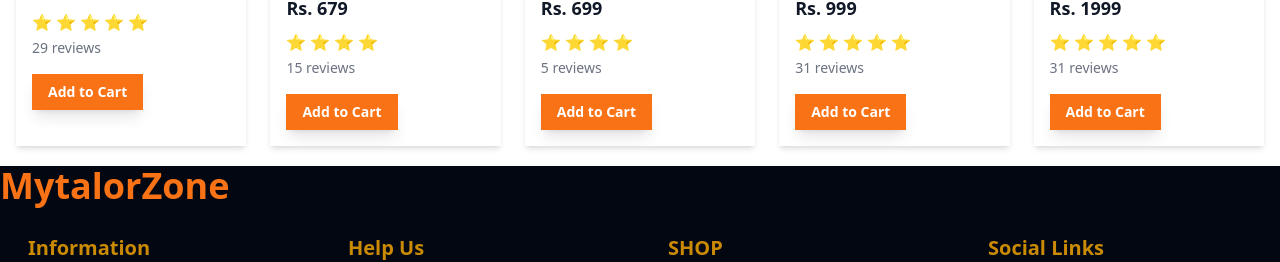
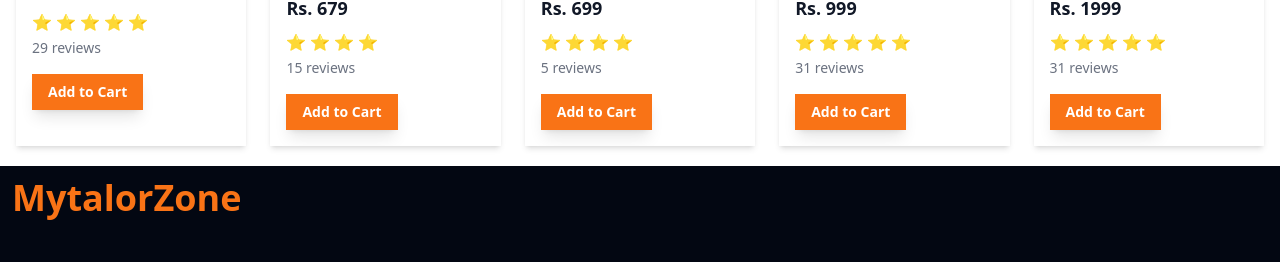
Before and after one commit to Tauqueer123manzar/MytalorZone, a React (Vite) app: page / in a window 1280 px wide. Shown: the part 1733-1995 px from the top of the page. Built offline with nearby package versions, Linux system fonts and the light colour scheme.

Commit message:
code update

```diff
--- a/src/components/Footer.jsx
+++ b/src/components/Footer.jsx
@@ -7,7 +7,7 @@
     return (
         <>
             <div className="w-full h-full bg-gray-950">
-                <h1 className=" text-4xl font-bold font-initial text-orange-500">MytalorZone</h1>
+                <h1 className=" text-4xl font-bold font-initial text-orange-500 p-3">MytalorZone</h1>
                 <div className="p-2 grid grid-cols-1 md:grid-cols-2 lg:grid-cols-4 gap-4">
                     {/* About Foody */}
                     <div className="p-5">
--- a/src/pages/Home.jsx
+++ b/src/pages/Home.jsx
@@ -191,7 +191,6 @@
           ))}
         </div>
       </div>
-      {/* Footer Section */}
       <div className="mt-5">
         <Footer />
       </div>
--- a/src/pages/Signup.jsx
+++ b/src/pages/Signup.jsx
@@ -7,7 +7,7 @@
       <div className="flex flex-col md:flex-row min-h-screen bg-gray-100">
         {/* Left Section */}
         <div className="flex flex-col justify-center items-center bg-blue-500 text-white w-full md:w-1/2 p-8">
-          <h1 className="text-4xl font-bold mb-4">CREATE AN ACCOUNT</h1>
+          <h1 className="text-4xl font-bold text-center mb-4">CREATE AN ACCOUNT</h1>
           <p className="text-center text-lg">
             Join us and unlock endless possibilities! Create your account in just a few steps and get started today.
           </p>
```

▶ [Problem statement]:
Each line above that includes the word "gray" is to be copied.

▶ [Your response]:
             <div className="w-full h-full bg-gray-950">
       <div className="flex flex-col md:flex-row min-h-screen bg-gray-100">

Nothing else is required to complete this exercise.